Graphic of city with hot spots
Urban Tree Canopy (UTC) Assessments

A new generation of remote sensing and GIS technologies have spurred UTC assessments for urban forest planning and management. This top-down approach was applied in San Jose, CA, where the council proposes to plant 100,000 trees by 2022. The San Jose Urban Forest Inventory and Assessment found that the annual ecosystem services and property values for the current urban forest provide $239.3 million in benefits. The city contains 2.1 million potential tree planting sites and by estimating the benefits of planting 100,000 trees, it was found that the benefits would increase almost 7% to $255.8 million annually. The city is using the report as a baseline for a proposed study of climate change impacts on the urban forest. This knowledge is especially important in the San Francisco Bay area, where increasing temperatures and fluctuations in precipitation might cause salt intrusion from rising sea levels. The FS study has helped the city of San Jose see the big picture and what they need to do to prepare for the changes to come.

City trees with large buildings in the background
Growing and Governing Green Infrastructure

Urban green infrastructure, including urban forests, is an important strategy for providing public goods and increasing resiliency while reducing ecological footprints and social inequity in metropolitan areas. In a recent paper, Drs. Robert Young and Greg McPherson found that visioning, planning and management of six large-scale tree planting initiatives was largely dominated by the public sector, unlike more transdisciplinary strategies in environmental governance. Many of these initiatives have had little success becoming institutionalized. In a previous paper, they described strategies for sustaining such initiatives. Also, Dr. Young described the role of planning in advancing these initiatives, and identified best practices that can inform future efforts to expand tree planting on a metropolitan scale.

Recent Publications

cover imageWhat is the value of a tree? What environmental services do they provide and at what cost? Our new Trees Pay Us Back brochures answer these and other questions. Produced in partnership with CAL FIRE Urban and Community Forestry, these brochures present information on trees in the 16 U.S. climate zones where research was conducted for our Community Tree Guide series and i-Tree Streets. From the Southern and Northern California Coast to the Northeast, Coastal Plain, and Central Florida regions, click to view and download the PDF for your region.

New approach to quantify and map urban forest carbon. By incorporating age-related differences among census block groups that influence tree species composition and stand structure, this novel approach improves carbon estimates and increases the resolution at which carbon can be mapped across a region.

Special Issue on Water Scarcity and Urban Forest Management. The articles in this special issue of Arboriculture & Urban Forestry offer "lessons learned" from a serious drought in Australia to inform future policy, research, design and management.
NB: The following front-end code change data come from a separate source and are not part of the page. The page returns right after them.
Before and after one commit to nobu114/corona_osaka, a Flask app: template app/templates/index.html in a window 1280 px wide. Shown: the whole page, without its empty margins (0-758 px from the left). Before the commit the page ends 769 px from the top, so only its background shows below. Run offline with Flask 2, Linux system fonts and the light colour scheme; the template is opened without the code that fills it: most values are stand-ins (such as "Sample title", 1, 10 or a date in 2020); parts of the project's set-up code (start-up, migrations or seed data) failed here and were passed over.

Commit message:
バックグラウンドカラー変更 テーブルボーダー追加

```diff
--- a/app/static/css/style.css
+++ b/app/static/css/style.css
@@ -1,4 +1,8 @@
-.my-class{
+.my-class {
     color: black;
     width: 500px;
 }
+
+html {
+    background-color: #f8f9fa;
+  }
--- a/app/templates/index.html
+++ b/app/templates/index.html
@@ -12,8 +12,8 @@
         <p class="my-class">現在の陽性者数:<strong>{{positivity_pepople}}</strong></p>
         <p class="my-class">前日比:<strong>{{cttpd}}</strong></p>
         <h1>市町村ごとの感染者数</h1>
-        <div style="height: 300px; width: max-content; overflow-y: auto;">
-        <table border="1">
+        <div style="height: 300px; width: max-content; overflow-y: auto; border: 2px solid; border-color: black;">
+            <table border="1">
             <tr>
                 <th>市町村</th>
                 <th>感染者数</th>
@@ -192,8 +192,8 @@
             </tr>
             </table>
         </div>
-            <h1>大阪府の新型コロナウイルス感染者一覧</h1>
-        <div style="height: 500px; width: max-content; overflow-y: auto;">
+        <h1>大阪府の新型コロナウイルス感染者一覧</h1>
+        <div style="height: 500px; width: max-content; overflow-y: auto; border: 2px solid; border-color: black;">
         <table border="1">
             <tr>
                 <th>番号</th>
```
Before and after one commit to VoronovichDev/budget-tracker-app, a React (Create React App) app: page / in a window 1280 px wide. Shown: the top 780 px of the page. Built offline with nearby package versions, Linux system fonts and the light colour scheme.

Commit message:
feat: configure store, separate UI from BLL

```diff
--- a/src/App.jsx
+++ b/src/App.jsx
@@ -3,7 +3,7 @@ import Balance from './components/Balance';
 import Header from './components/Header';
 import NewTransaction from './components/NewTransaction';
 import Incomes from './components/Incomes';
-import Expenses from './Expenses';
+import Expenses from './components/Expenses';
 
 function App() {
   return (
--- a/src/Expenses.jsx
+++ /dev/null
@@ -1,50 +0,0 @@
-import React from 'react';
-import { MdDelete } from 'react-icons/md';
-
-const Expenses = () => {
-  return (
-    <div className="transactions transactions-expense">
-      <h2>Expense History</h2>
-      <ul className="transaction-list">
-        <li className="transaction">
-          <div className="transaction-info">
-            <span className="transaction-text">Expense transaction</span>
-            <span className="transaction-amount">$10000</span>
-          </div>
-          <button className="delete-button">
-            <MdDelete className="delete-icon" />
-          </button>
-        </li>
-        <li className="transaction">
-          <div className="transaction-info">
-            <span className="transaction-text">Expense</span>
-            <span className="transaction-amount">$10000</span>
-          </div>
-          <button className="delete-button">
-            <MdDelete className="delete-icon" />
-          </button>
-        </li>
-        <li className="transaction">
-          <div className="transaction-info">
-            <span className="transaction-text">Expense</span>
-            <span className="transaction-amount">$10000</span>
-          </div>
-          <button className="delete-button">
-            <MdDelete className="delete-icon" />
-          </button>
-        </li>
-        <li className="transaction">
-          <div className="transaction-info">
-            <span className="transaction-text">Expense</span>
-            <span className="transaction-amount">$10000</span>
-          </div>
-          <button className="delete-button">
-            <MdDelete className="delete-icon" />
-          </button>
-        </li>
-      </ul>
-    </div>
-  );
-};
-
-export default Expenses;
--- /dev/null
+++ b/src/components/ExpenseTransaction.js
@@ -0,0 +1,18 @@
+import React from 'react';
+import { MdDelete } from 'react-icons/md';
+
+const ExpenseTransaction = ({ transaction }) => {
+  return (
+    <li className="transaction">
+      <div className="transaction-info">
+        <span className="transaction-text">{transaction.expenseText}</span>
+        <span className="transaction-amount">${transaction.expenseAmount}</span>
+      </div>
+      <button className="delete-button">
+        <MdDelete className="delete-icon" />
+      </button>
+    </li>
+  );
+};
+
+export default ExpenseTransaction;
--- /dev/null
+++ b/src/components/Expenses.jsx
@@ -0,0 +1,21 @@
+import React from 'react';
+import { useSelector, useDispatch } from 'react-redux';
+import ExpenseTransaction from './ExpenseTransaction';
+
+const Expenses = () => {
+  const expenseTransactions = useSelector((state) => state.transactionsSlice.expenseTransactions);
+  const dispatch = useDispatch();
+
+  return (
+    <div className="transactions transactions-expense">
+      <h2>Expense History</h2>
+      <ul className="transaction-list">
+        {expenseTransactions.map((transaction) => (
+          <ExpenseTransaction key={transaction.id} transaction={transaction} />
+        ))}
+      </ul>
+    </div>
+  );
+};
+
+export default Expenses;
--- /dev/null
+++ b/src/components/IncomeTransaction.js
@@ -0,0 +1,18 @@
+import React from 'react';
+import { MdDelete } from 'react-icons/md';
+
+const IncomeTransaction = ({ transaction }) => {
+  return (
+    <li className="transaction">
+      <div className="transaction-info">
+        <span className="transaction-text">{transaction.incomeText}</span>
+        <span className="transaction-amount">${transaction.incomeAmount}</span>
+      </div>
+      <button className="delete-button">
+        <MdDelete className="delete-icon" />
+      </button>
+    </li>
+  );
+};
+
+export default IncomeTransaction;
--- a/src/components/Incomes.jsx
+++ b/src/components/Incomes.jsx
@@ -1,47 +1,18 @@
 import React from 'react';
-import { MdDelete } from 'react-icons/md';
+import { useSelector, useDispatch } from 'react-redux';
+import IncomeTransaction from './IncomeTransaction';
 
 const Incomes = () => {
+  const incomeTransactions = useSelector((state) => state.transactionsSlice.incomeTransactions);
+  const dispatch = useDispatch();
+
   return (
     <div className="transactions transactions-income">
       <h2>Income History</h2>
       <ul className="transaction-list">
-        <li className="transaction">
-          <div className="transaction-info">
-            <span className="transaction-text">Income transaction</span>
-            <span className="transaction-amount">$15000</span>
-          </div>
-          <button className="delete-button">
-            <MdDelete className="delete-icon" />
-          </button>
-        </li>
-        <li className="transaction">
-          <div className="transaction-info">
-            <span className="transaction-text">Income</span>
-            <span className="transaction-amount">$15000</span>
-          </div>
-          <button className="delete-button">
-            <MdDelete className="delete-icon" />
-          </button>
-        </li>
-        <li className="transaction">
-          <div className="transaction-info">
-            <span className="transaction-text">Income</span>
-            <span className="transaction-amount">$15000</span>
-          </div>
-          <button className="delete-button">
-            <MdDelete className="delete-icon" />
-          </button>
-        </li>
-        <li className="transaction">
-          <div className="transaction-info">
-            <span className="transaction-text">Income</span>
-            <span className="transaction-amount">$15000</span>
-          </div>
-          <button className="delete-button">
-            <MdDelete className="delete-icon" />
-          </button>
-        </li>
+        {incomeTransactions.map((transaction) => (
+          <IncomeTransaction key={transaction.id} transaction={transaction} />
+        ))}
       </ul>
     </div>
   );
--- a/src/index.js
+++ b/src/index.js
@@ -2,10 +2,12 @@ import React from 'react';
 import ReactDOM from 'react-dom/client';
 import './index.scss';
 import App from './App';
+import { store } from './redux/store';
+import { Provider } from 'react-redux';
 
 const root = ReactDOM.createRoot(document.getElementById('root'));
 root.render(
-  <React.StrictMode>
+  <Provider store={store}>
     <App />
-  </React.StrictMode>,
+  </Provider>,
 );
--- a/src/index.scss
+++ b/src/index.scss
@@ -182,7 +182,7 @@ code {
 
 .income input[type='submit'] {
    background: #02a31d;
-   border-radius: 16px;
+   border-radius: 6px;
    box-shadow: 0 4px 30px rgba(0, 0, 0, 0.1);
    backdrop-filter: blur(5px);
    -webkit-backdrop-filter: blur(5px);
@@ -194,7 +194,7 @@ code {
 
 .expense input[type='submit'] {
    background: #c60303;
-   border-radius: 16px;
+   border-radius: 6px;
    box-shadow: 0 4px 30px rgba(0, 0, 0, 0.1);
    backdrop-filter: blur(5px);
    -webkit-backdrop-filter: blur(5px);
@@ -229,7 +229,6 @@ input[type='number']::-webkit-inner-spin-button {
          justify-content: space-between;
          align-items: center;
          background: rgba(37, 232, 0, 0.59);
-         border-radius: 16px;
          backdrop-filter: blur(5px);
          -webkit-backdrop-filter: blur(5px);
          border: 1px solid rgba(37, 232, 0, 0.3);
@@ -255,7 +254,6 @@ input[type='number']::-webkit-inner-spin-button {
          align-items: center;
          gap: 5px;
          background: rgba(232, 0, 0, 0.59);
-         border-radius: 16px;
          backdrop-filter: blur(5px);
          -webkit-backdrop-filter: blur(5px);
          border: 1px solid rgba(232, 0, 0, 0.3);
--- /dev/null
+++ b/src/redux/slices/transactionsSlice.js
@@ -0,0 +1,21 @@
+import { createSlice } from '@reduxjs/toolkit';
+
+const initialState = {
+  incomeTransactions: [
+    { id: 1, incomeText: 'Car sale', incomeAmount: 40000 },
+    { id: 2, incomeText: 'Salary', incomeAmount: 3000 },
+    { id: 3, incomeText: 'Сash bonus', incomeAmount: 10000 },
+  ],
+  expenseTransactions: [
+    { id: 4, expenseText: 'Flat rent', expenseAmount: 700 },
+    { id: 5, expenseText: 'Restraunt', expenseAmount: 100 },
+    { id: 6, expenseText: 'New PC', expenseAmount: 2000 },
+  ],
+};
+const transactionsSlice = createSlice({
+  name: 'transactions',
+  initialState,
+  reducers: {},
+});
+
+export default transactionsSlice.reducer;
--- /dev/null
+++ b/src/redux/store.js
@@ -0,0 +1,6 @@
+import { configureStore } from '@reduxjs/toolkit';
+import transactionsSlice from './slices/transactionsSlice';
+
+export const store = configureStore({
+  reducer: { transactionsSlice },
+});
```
Trees Give Roads a Breath of Fresh Air May was Clean Air Month and the role of roadside trees in cleaning the air and helping us feel better was described in a recent blog. A multidisciplinary group of researchers, planners and policymakers from the U.S. Environmental Protection Agency, U.S. Forest Service and other organizations found that strategically planting trees near busy roadways may significantly enhance air quality. Their findings were published recently in the Transportation Research Board magazine.

All Trees Not Equal. Greg McPherson's blog supports the California Urban Forest Council's Invest From the Ground Up campaign by providing guidelines for selecting and locating trees to maximize climate, energy and environmental benefits.

Greenhouse Gas Inventory of an Ornamental Tree Production System. This article reports the results of a study to determine the greenhouse gas (GHG) emissions from nursery production of ornamental trees for urban forestry.

Comparison of Methods for Estimating Carbon Dioxide Storage by Sacramento's Urban Forest. This chapter by Drs. Elena Aguaron and Greg McPherson in Carbon Sequestration in Urban Ecosystems determines and examines variability among CO2 estimation approaches.